What is being asked:
Search the data for the word "repos". Reproduce every line where it is found.

Input records:
---------------

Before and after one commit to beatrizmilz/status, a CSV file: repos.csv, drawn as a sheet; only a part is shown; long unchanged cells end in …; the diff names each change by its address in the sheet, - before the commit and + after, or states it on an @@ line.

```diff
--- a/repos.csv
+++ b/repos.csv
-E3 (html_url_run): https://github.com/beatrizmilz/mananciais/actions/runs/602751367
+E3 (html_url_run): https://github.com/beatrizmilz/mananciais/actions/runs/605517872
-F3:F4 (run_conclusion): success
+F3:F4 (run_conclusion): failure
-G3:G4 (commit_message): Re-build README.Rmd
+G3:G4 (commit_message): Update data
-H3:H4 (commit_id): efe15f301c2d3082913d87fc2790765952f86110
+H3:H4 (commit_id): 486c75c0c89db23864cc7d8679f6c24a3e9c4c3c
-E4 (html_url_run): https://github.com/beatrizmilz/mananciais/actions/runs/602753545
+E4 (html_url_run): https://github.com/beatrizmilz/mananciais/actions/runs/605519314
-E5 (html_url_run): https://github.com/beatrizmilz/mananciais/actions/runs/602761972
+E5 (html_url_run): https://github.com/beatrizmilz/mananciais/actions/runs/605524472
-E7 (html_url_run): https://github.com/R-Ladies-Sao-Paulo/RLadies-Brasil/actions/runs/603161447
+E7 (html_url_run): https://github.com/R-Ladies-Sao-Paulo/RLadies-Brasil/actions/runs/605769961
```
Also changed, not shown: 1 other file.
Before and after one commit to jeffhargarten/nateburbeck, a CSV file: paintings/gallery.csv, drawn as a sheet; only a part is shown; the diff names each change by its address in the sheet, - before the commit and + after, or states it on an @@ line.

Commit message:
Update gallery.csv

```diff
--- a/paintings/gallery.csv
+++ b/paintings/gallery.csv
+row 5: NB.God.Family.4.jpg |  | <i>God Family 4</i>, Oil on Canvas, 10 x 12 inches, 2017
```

---------------

Response to this exercise:
Before and after one commit to beatrizmilz/status, a CSV file: repos.csv, drawn as a sheet; only a part is shown; long unchanged cells end in …; the diff names each change by its address in the sheet, - before the commit and + after, or states it on an @@ line.
--- a/repos.csv
+++ b/repos.csv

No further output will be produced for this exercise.